About the film
Director: Nadine Labaki
Actors: Yordanos Shiferaw, Zain al RafeeaProving herself an astonishingly accomplished director Nadine Labaki’s (Where Do We Go Now?) journey through the slums of Lebanon thrills with compassion and heart.
The film takes place in Beirut, but the title takes its name from the ancient Israeli fishing town of Capernaum, which in turn became the namesake for a word meaning “disorderly accumulation of objects.” In the slums that Labaki’s characters inhabit, people, especially children, come to be a part of that disorderly accumulation as well.
Winner of the prestigious Cannes Film Festival Grand Jury Prize, Capharnaum sees non-professional actors from displaced backgrounds playing out the narrative with poignantly moving authenticity. A young boy, Zain (magnetically portrayed by Syrian migrant Zain al Rafeea), stands up in court in Lebanon. He has already done time for stabbing someone. Now he wants to sue his parents for giving him life. And it’s hard to blame him, even before we get to spend time wallowing in the apathy and abject horror of his daily life. Most of the film takes place in flashback, tracing Zain’s route to jail via the slums of Beirut.

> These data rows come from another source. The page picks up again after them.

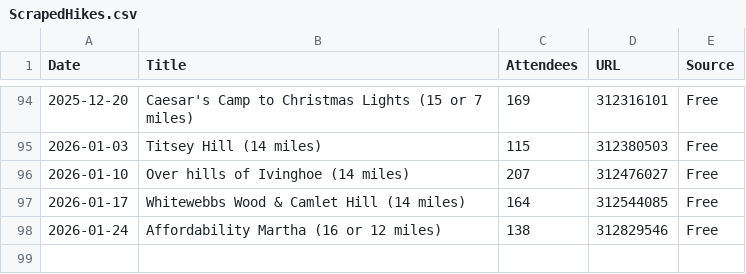
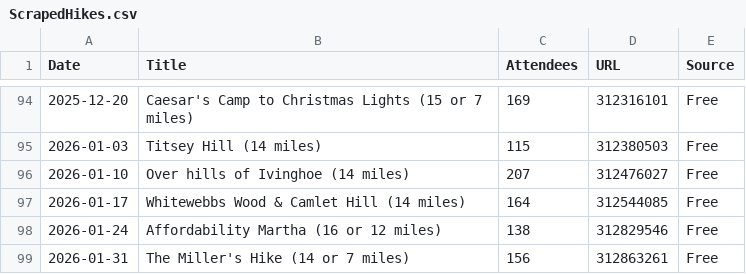
Before and after one commit to james-stuff/chris-map, a CSV file: ScrapedHikes.csv, drawn as a sheet; only a part is shown, gaps mark what is left out; the diff names each change by its address in the sheet, - before the commit and + after, or states it on an @@ line.

```diff
--- a/ScrapedHikes.csv
+++ b/ScrapedHikes.csv
+row 99: 2026-01-31 | The Miller's Hike (14 or 7 miles) | 156 | 312863261 | Free
```
Also changed, not shown: HikeDetails.csv.
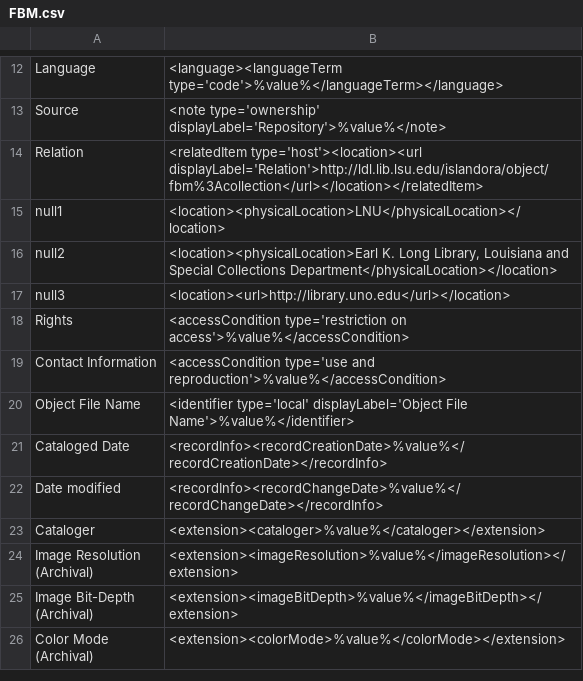
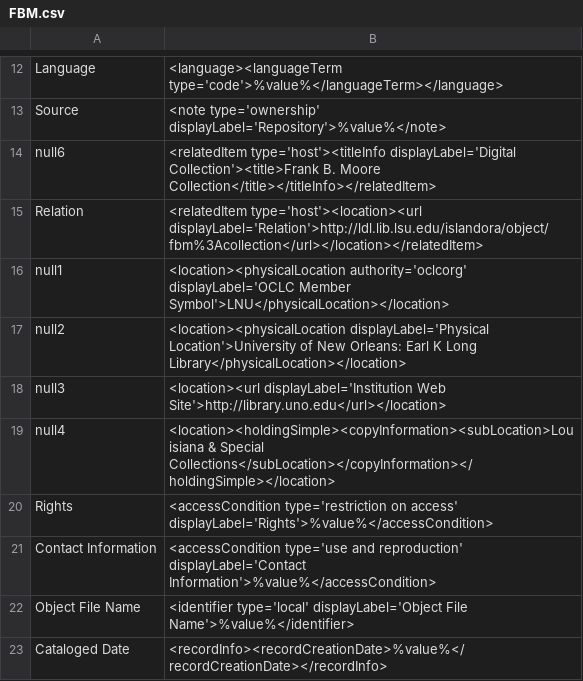
Before and after one commit to rtilla1/mik, a CSV file: extras/lsu/mappings_files/FBM.csv, drawn as a sheet; only a part is shown, gaps mark what is left out; the shorter side is filled out with more unchanged rows.

Commit message:
revised mappings files - location info and display labels

```diff
--- a/extras/lsu/mappings_files/FBM.csv
+++ b/extras/lsu/mappings_files/FBM.csv
@@ -13,8 +13,10 @@ Language,"<language><languageTerm type='code'>%value%</languageTerm></language>"
 Source,"<note type='ownership' displayLabel='Repository'>%value%</note>"
+null6,"<relatedItem type='host'><titleInfo displayLabel='Digital Collection'><title>Frank B. Moore Collection</title></titleInfo></relatedItem>"
 Relation,"<relatedItem type='host'><location><url displayLabel='Relation'>http://ldl.lib.lsu.edu/islandora/object/fbm%3Acollection</url></location></relatedItem>"
-null1,"<location><physicalLocation>LNU</physicalLocation></location>"
-null2,"<location><physicalLocation>Earl K. Long Library, Louisiana and Special Collections Department</physicalLocation></location>"
-null3,"<location><url>http://library.uno.edu</url></location>"
-Rights,"<accessCondition type='restriction on access'>%value%</accessCondition>"
-Contact Information,"<accessCondition type='use and reproduction'>%value%</accessCondition>"
+null1,"<location><physicalLocation authority='oclcorg' displayLabel='OCLC Member Symbol'>LNU</physicalLocation></location>"
+null2,"<location><physicalLocation displayLabel='Physical Location'>University of New Orleans: Earl K Long Library</physicalLocation></location>"
+null3,"<location><url displayLabel='Institution Web Site'>http://library.uno.edu</url></location>"
+null4,"<location><holdingSimple><copyInformation><subLocation>Louisiana & Special Collections</subLocation></copyInformation></holdingSimple></location>"
+Rights,"<accessCondition type='restriction on access' displayLabel='Rights'>%value%</accessCondition>"
+Contact Information,"<accessCondition type='use and reproduction' displayLabel='Contact Information'>%value%</accessCondition>"
 Object File Name,"<identifier type='local' displayLabel='Object File Name'>%value%</identifier>"
```
Also changed, not shown: extras/lsu/mappings_files/LSA.csv, extras/lsu/mappings_files/LSUHSCS_GWM.csv, 10 other files.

His parents, Souad (Kawthar Al Haddad) and Selim (Fadi Kamel Youssef), appear to be better at having children than looking after them. The kids work instead of going to school and when Zain’s 11 year old sister is sold into marriage it’s all too much and Zain runs away from home. He is taken in and lovingly cared for by an illegal Ethiopian worker, Rahil (Yordanos Shifera, an unregistered Ethiopian refugee herself), who lives in a shanty house with her baby brain-meltingly adorable son, Yonas (Treasure Bankhole, a baby girl in real life). But when Rahil disappears, Zain is suddenly left to fend for himself and her baby, resorting to increasingly desperate measures to survive.
This is an astonishing work of social-realism.
Academy Award Nominee – Best Foreign Language